The match received no TV coverage back home, so it would have been difficult for the fans at home to appreciate the difficulties faced by the England side in the brand new Tsirion Stadium. It appeared that rubble left over from the construction of the stadium was left on the pitch, leaving it hard and bumpy. Despite the hostilities of the locals, England were backed by troops stationed on the island, at least giving England some support.
With Czechoslovakia boosting their hopes by beating Portugal 5-0 the previous week, England were hoping to match their Malcolm Macdonald inspired thrashing of the Cypriots in the first match between the two nations. Those hopes will have been boosted on six minutes when Kevin Keegan glanced home a Dave Thomas corner to get England up and running.

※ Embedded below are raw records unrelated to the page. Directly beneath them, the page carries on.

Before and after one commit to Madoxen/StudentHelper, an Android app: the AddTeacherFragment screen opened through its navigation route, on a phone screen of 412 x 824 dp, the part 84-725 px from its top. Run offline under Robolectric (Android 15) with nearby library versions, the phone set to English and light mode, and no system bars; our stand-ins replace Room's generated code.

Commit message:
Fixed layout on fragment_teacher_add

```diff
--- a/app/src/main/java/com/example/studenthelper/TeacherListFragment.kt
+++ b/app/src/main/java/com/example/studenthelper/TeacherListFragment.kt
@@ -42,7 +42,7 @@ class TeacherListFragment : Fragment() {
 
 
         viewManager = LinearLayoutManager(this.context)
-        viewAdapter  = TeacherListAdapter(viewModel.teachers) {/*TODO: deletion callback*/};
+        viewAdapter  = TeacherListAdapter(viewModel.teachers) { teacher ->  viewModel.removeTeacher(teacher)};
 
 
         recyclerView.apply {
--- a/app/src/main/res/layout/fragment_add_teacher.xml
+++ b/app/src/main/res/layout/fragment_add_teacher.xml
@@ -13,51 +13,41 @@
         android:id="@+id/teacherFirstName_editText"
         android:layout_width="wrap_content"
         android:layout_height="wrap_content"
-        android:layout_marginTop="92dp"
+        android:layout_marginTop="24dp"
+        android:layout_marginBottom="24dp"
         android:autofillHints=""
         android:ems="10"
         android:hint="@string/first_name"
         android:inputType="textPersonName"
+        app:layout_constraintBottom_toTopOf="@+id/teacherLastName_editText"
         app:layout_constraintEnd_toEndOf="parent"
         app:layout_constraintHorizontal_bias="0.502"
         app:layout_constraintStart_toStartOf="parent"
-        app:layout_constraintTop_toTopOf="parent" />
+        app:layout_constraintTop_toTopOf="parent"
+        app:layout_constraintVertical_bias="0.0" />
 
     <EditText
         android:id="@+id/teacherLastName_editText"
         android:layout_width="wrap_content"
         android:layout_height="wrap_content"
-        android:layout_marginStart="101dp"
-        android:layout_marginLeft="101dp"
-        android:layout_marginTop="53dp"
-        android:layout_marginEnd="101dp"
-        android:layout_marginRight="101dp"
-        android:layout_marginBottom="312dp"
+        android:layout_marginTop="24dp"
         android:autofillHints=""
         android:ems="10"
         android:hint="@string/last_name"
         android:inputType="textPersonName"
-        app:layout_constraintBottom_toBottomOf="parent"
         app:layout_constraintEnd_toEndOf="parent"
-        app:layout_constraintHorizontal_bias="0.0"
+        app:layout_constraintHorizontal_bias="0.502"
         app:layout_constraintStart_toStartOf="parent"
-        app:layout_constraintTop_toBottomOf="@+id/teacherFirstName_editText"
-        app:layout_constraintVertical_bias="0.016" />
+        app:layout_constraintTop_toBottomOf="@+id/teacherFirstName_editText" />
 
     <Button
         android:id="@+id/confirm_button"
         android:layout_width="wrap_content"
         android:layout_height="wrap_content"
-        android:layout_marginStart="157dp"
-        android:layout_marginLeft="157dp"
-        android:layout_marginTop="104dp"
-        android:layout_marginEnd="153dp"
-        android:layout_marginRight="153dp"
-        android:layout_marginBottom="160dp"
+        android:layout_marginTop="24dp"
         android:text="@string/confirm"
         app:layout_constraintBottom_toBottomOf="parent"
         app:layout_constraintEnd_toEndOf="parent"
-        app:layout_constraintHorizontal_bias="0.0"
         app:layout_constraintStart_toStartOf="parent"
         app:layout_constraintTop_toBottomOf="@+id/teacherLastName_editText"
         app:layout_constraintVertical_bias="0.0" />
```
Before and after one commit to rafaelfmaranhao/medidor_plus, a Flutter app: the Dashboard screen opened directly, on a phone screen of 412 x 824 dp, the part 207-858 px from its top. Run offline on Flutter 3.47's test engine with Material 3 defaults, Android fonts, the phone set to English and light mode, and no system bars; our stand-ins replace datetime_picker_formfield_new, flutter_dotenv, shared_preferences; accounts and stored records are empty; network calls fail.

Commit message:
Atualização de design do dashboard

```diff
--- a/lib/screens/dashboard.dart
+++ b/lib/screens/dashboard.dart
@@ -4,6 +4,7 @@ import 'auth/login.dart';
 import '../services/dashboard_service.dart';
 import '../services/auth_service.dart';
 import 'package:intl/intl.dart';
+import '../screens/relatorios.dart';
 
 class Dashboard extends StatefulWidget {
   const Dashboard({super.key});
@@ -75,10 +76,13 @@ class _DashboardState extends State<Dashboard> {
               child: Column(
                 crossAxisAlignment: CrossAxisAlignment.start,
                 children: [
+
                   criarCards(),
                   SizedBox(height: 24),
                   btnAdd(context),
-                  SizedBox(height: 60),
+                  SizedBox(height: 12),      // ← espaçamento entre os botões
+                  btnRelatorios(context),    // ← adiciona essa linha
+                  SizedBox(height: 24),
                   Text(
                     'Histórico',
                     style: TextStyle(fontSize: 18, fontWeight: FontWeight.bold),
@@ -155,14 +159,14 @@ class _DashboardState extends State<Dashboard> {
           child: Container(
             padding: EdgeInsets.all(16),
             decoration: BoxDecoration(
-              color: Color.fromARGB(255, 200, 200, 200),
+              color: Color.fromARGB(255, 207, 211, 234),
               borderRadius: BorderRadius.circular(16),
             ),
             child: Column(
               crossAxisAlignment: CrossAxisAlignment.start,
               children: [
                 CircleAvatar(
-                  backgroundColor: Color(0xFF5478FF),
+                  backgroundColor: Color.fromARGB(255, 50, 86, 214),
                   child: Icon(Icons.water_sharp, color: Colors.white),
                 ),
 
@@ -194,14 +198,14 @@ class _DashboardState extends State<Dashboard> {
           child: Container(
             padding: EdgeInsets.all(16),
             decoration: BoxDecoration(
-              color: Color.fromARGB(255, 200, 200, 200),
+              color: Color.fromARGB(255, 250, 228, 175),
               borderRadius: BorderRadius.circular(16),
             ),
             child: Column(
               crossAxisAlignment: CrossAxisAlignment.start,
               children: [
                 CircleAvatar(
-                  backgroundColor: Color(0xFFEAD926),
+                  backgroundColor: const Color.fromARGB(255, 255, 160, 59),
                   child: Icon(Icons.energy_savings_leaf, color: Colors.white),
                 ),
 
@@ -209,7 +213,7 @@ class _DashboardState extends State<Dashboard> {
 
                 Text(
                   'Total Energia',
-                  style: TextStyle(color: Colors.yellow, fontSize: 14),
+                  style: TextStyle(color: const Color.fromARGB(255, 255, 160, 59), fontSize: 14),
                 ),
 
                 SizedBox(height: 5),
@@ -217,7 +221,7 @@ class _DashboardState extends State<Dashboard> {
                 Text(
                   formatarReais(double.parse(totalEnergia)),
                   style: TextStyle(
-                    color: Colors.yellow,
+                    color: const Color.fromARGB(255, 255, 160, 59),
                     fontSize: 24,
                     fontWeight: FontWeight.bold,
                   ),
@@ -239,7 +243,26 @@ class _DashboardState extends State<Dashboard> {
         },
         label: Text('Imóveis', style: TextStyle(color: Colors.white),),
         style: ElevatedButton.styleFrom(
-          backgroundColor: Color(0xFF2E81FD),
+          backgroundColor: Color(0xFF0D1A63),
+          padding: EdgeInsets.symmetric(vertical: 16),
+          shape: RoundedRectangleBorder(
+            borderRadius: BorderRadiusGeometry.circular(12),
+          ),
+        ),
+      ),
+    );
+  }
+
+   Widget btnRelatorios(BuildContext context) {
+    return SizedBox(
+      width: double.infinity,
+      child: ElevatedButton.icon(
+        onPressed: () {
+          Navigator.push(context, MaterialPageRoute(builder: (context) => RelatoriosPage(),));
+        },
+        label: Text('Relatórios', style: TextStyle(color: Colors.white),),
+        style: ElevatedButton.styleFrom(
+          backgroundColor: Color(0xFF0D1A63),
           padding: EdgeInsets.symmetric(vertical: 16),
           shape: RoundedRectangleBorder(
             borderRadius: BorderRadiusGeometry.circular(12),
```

However that would prove to be the only goal of the game as Cyprus resisted all further England attacks. Macdonald was thwarted twice by goalline clearances and Mick Channon hit a post as the frustrations which would haunt the England team throughout Revie’s reign.
The England manager, who handed a debut to Dennis Tueart, was left angry by the conditions his team were forced to play in stating that it was “probably the worst pitch any England team has ever had to play on.” He received no sympathy from his counterpart Pambos Avraamides who responded by saying “My main feeling is one of disappointment about the quality of the English team.”
The result made the up coming match in Bratislava against the Czechoslovakian’s in October even more crucial. England had 7 points from their four games, the Czechs 4 from 3 but still had Cyprus to play a second time. The winner of the next game would be in prime position to qualify.